EXERCISE OBJECTIVE
In the records below, find each line holding the word "style" and copy it.

====

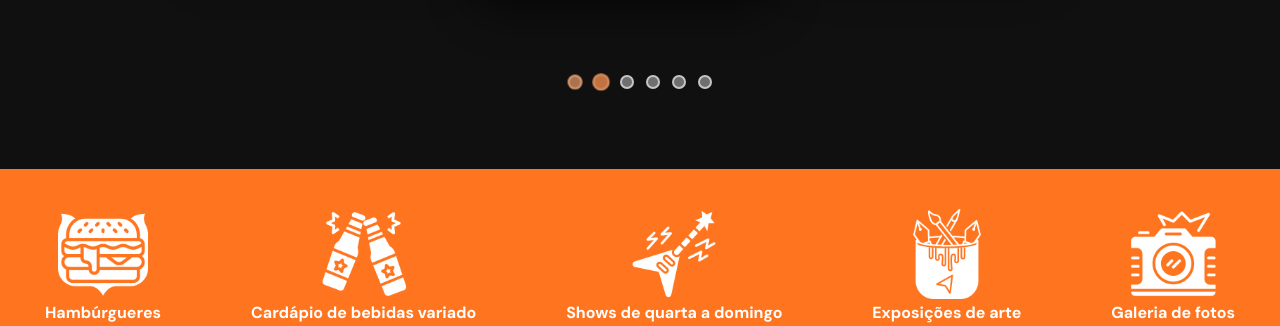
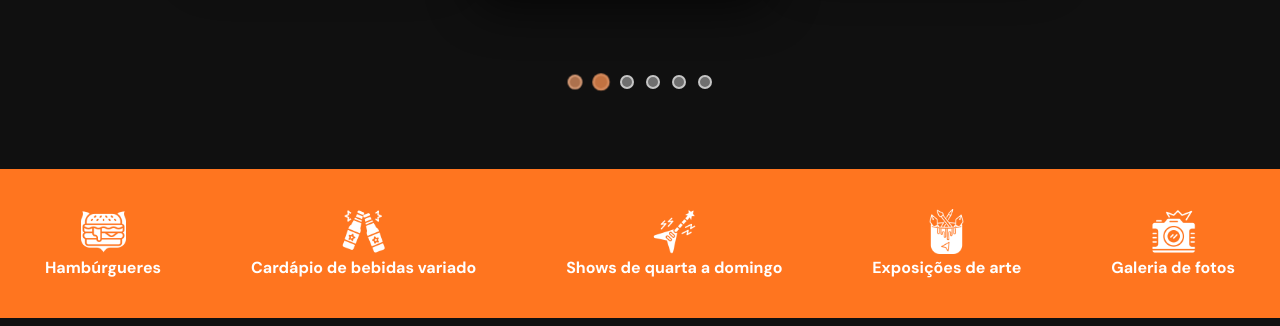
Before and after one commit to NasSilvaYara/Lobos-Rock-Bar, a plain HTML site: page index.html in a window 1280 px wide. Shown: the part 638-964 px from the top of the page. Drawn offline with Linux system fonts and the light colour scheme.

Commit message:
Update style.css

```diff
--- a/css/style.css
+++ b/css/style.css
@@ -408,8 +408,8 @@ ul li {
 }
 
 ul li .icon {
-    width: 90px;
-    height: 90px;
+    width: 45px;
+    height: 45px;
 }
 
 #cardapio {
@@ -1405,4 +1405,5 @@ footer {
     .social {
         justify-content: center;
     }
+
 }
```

====

WRITTEN ANSWER
Update style.css
--- a/css/style.css
+++ b/css/style.css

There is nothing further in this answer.